I so thank you!!!. Regards, Sergio.

Annemarie W.
Annemarie L6 years ago

thank for the tips. I have been needing to do this!

Anne F.
Anne F6 years ago

Good suggestions. Also, a notebook to write down what you remember as it comes to mind is good. Things like what was school like for you? How were birthdays celebrated? tales of courtship and weddings;

Danielle I.
Danielle I6 years ago

I also try to visit the family graves, once a year, as a mark of respect but also so their resting places are not forgotten. I hope my daughter will follow on this tradition when I am gone as I think it is important that they are not forgotten and that their grave sites are not left neglected. I clean them up and put flowers. My Grandmother loves that I go and check on her wee baby boy who died at birth. He has no headstone as they had no money, just concrete with the surname written with a stick as it set.

Danielle I.
Danielle I6 years ago

I am lucky that one side of my family has researched our family tree extensively, I have a folder of old letters, photos, birth and death certificates, ship records from when the first of the family came to New Zealand.
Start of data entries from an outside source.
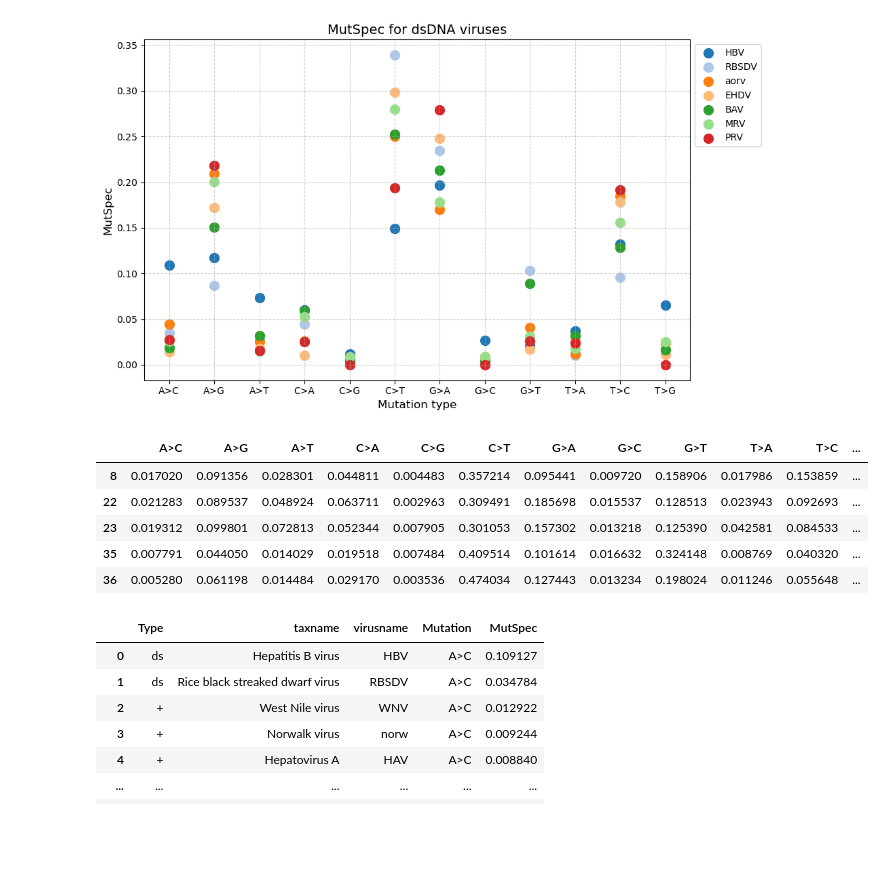
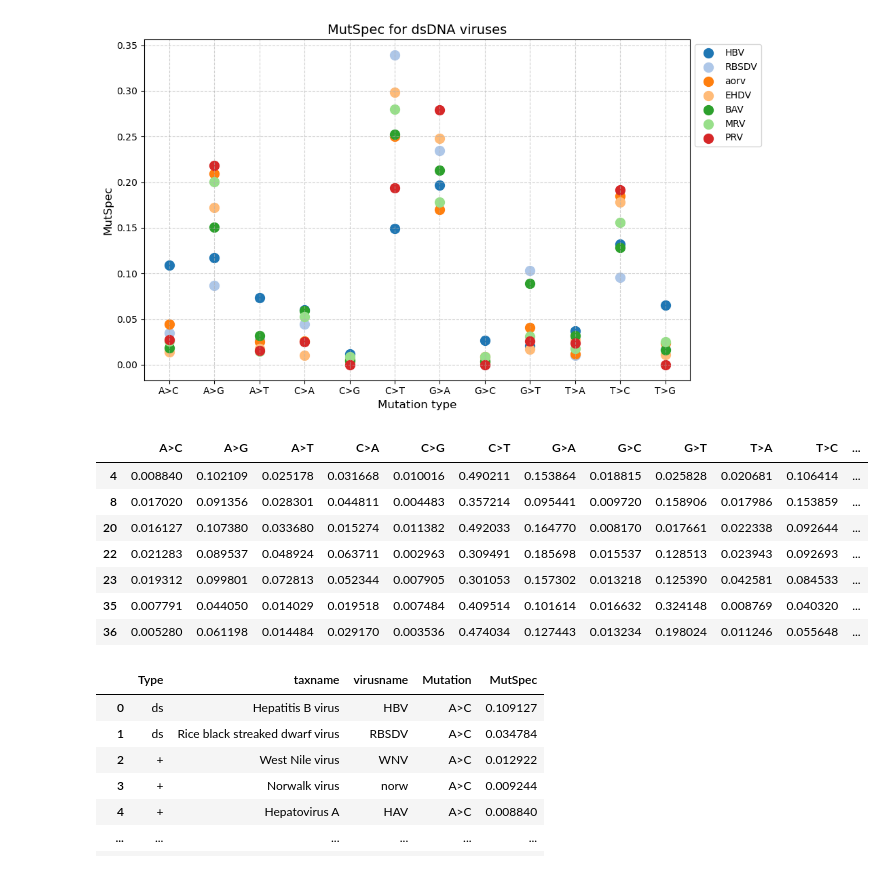
Before and after one commit to mitoclub/RNAViralMutSpec, a Jupyter notebook: viral_spectra/get_plot_ms12grouped_all_viruses.ipynb, the cells around one changed output. Saved outputs shown, nothing was run; the diff lists cells and outputs as text; code cells hidden in the pictures; blank space fills up the shorter version.

```diff
--- a/viral_spectra/get_plot_ms12grouped_all_viruses.ipynb
+++ b/viral_spectra/get_plot_ms12grouped_all_viruses.ipynb
@@ -109,10 +109,12 @@ color_mapping12 = {
 # %%
-sars_like = ['PEDV', 'alCoV1', 'ACoV ', 'CoV20A', 'CoV22C']
+cov_like = ['PEDV', 'alCoV1', 'ACoV ', 'CoV20A', 'CoV22C', 'HAV', 'RBSDV', 'DWV']
 # %%
-df[(df['Type'] == '+') & (df['virusname'].isin(sars_like))]
+df[(df['Type'] == '+') & (df['virusname'].isin(cov_like))]
 # %% [output]
 |  | A>C | A>G | A>T | C>A | C>G | C>T | G>A | G>C | G>T | T>A | T>C | ... |
+| 4 | 0.008840 | 0.102109 | 0.025178 | 0.031668 | 0.010016 | 0.490211 | 0.153864 | 0.018815 | 0.025828 | 0.020681 | 0.106414 | ... |
 | 8 | 0.017020 | 0.091356 | 0.028301 | 0.044811 | 0.004483 | 0.357214 | 0.095441 | 0.009720 | 0.158906 | 0.017986 | 0.153859 | ... |
+| 20 | 0.016127 | 0.107380 | 0.033680 | 0.015274 | 0.011382 | 0.492033 | 0.164770 | 0.008170 | 0.017661 | 0.022338 | 0.092644 | ... |
 | 22 | 0.021283 | 0.089537 | 0.048924 | 0.063711 | 0.002963 | 0.309491 | 0.185698 | 0.015537 | 0.128513 | 0.023943 | 0.092693 | ... |
 | 23 | 0.019312 | 0.099801 | 0.072813 | 0.052344 | 0.007905 | 0.301053 | 0.157302 | 0.013218 | 0.125390 | 0.042581 | 0.084533 | ... |
 | 35 | 0.007791 | 0.044050 | 0.014029 | 0.019518 | 0.007484 | 0.409514 | 0.101614 | 0.016632 | 0.324148 | 0.008769 | 0.040320 | ... |
```
Also changed, not shown: parts of 3 cells of this notebook, 1 other file.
My favourite is a photo of my 4x Great Grandfather outside his gorgeous home when he was 92 with his 70 year old daughter! I took the original photo, borrowed from a relative and had it professionally re photographed so we have a negative for others to get prints and I have a huge copy of it on my wall. The video idea is a great one, unfortunately my Grandmother has deteriorated of late and no longer recalls the gems and wisdoms that she once shared with us. I remember a lot though and this has given me the incentive to write them all down, for future generations. Little gems like my Great Grandmother used to use her wedding ring as a pendulum to check whether her hens eggs would produce roosters or hens before she put them under a clucky hen :) I also have collected family recipes over the years and plan to have them professionally made into a l recipe book to give to my daughter and nieces for their 21st birthdays :)

Marie W.
Marie W6 years ago

Old photos fascinate me.

iii q.
g d c6 years ago

nice ideas! ty

Robert O.
Robert O6 years ago

Great ideas!

Shan D.
Shan D6 years ago

It helps to learn to read the language of the country your ancestors are from. My grandparents are from Sweden, and although I can read a little bit, it's still frustrating to find letters and notes in photo albums that I have no idea what they say.